“This is one of the problems for me: stories in a way are more completely real to me than life in the here and now. A really true story has transcendent reality for me which is greater than the reality of life. It incorporates life but it goes beyond it.”

The woman who looked after him for the last four years of his life, housekeeper Janet Campbell, later said: “He was such an astonishing liar it seemed as automatic and necessary to him as breathing, from some flim-flam to do with socks to the engorged fabrication of his deeds. Consequently I found it impossible to see him as anything but his own invention.”

However,  the relevant question is not so much whether van der Post’s representation of the human need to value wilderness and wildness is true, but what the context, nature and purpose are of his representation.  In his essay, “Wilderness – A Way of Truth,” he recalls a conversation, possibly fictitious, he had with Jung, the Swiss psychiatrist and psychotherapist who founded analytical psychology.  According to Van der Post, Jung said “the truth needs scientific expression; it needs religious expression and artistic expression,”.  Thus he sets up the need for having different, complementary attitudes and perspectives on nature.

To illustrate this, van der Post tells a marvelous tale, supposedly from the South African Bushmen, of  “The Great White Bird of Truth.’   This story recounts how the community’s best hunter one day caught a glimpse in a rippling pool of a beautiful white bird flying in the sky. “From that moment on, he wasn’t the same. He lost all interest in hunting…One day he said to his people, ‘I am sorry; I am going to find this bird whose reflection I saw. I have got to find it,’ and he said good-bye and vanished,”.  He travelled throughout all of Africa until at the end of his strength, watching the beautiful African sunset, he thought, “I shall never see this white bird whose reflection is all I know.” And he prepared himself to lie down and die. Then at that moment, a voice inside him said, ‘Look!’ He looked up and, in the dying light of the African sunset, he saw a white feather floating down from the mountain top. He held out his hand and the feather came into it, and grasping the feather, he died.

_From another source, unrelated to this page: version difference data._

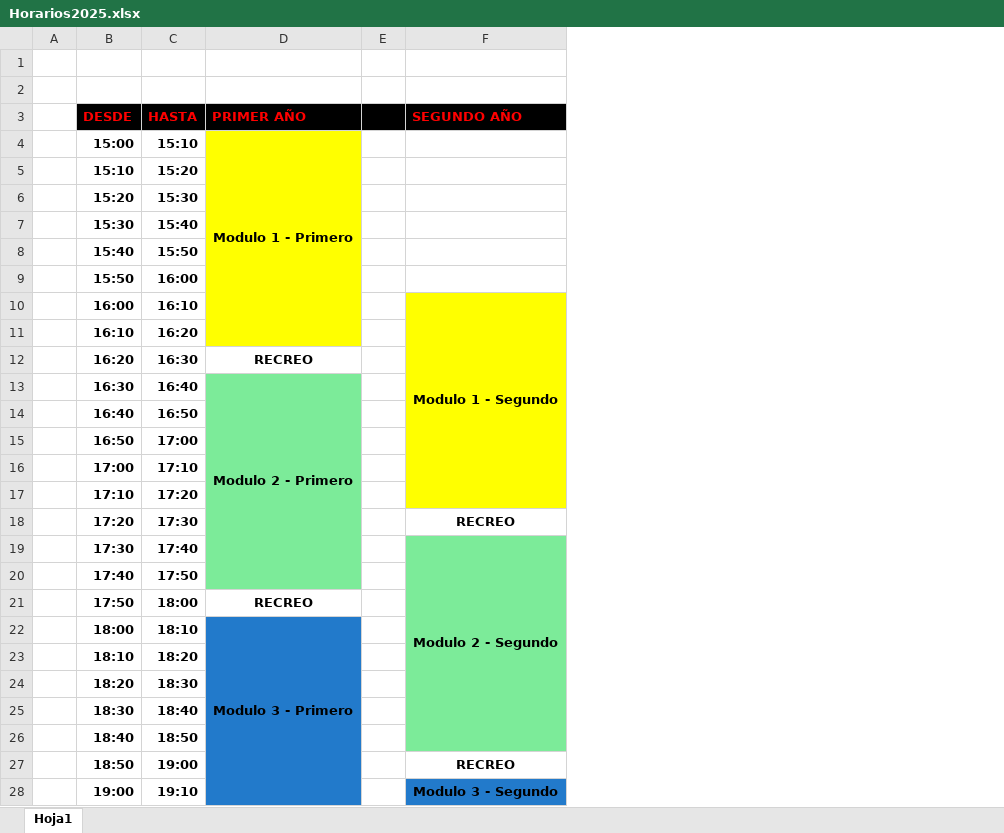
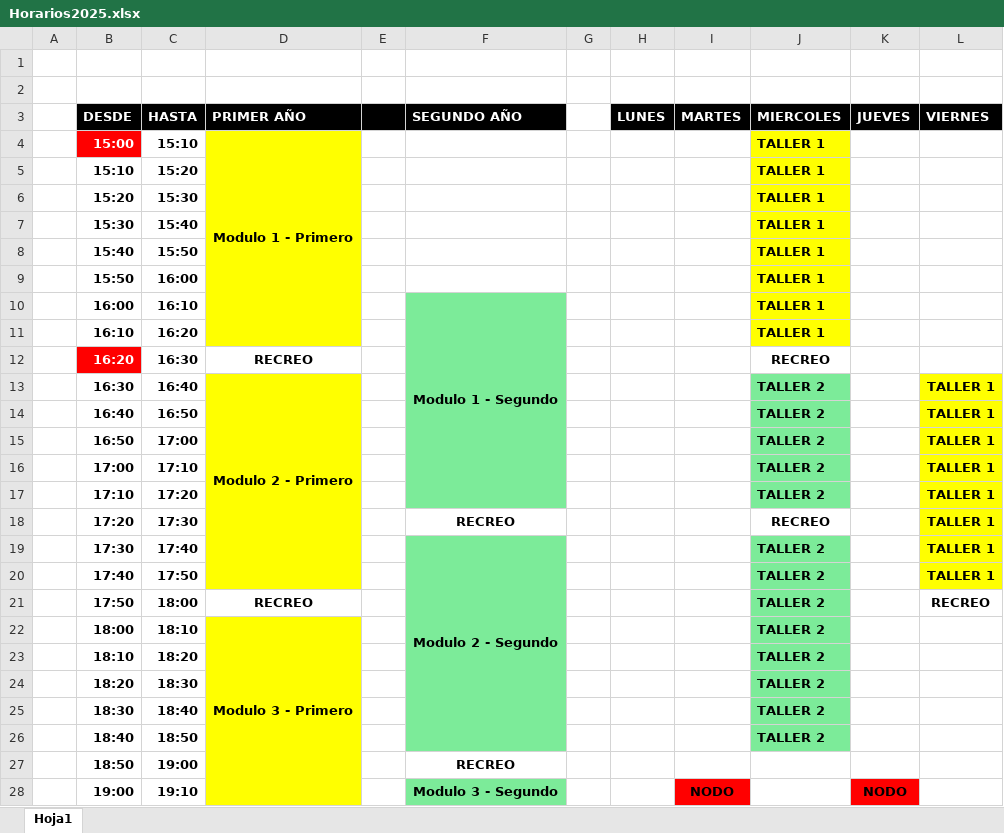
Before and after one commit to ingdmaldonado/Modulo02_JavaScript, an Excel workbook: Horarios2025.xlsx, sheet Hoja1, drawn as a sheet; only a part is shown; values as stored, in another font and other column widths than the file's, no borders; the diff covers the shown part only; the diff names each change by its address in the sheet, - before the commit and + after, or states it on an @@ line.

Commit message:
cambios en arca 2 03.04.2025

```diff
--- a/Horarios2025.xlsx (sheet Hoja1)
+++ b/Horarios2025.xlsx (sheet Hoja1)
+column G, empty
+column H (LUNES), empty
+column I (MARTES), row 28: NODO
+column J (MIERCOLES), rows 4-26: TALLER 1 | TALLER 1 | TALLER 1 | TALLER 1 | TALLER 1 | TALLER 1 | TALLER 1 | TALLER 1 | RECREO | TALLER 2 | TALLER 2 | TALLER 2 | TALLER 2 | TALLER 2 | RECREO | TALLER 2 | TALLER 2 | TALLER 2 | TALLER 2 | TALLER 2 | TALLER 2 | TALLER 2 | TALLER 2
+column K (JUEVES), row 28: NODO
+column L (VIERNES), rows 13-21: TALLER 1 | TALLER 1 | TALLER 1 | TALLER 1 | TALLER 1 | TALLER 1 | TALLER 1 | TALLER 1 | RECREO
-B3:D3 text colour: #FF0000
+B3:D3 text colour: #FFFFFF
-F3 text colour: #FF0000
+F3 text colour: #FFFFFF
@@ B4 fill: none → #FF0000, text colour: black → #FFFFFF @@
-F10:F17 fill: #FFFF00
+F10:F17 fill: #7CEB99
@@ B12 fill: none → #FF0000, text colour: black → #FFFFFF @@
-D13:D20 fill: #7CEB99
+D13:D20 fill: #FFFF00
-D22:D28 fill: #227ACB
+D22:D28 fill: #FFFF00
-F28 fill: #227ACB
+F28 fill: #7CEB99
```
Also changed, not shown: 4 added rows and cell formats elsewhere in this sheet.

Van der Post interprets this story as the tale of a person who is spiritually aware, is open to perceiving even a reflection of the truth, and is content with just one feather of the truth. This harkens back to the second part of Jung’s comments on the truth needing scientific, religious and artistic expression, “even then…you only express part of it,”.  Van der Post stresses the ongoing need of adaptation and re-orientation of each generation to the truth of inner and outer selfhood.  For him truth was the feature of his inner life.

Van der Post’s essay, “Appointment with a Rhinoceros,” is well worth the read. Briefly it is his telling of a transformative encounter with nature in his homeland of South Africa after having been away from home for 10 years, including 3 years in a Japanese concentration camp. He says that his loss of connection with his “natural self” and regaining it in a sudden communing with nature, is an “illustration of one of the many paths we can travel in order to rediscover this lost self,”. It is a really marvellous essay about the healing of war trauma through nature as well as re-establishing the harmony of inner and outer consciousness.

Luckily, the Van der Posts inner truths have been gathered together in a ‘reader’, Feather Fall, edited by Jean-Marc Pottiez  They are thematically organised to reflect the patterns which have influenced his life and his writing.  They distil the essence of the writer, thinker, spiritual guru and man of action.


3  Thinking with wood.  

Forests lie somewhere in the widespread desire for a spiritual dimension to western life.  In this connection, forests are multipurpose places of recreation and respite, deep reflection and enchantment. They are time-woven tapestries of layered histories, myths and legends. Witness to bygone gatherings and happenings; home to an abundance of wildlife. They have provided materials and inspiration for artists and craftspeople throughout the ages.  There is something truly magical about being in a forest.  From the moment you leave urbanity behind and step inside the leafy canopy, time and space become elastic. You enter another world of secret lives. There are hidden histories and new perspectives.  The apparent stillness evaporates into a teasing multidimensional cacophony of birdsong, insects and fluttering foliage: then before your very eyes the almost suffocating chaos of branches and stems  reorders itself into an awe inspiring and highly organised web of life.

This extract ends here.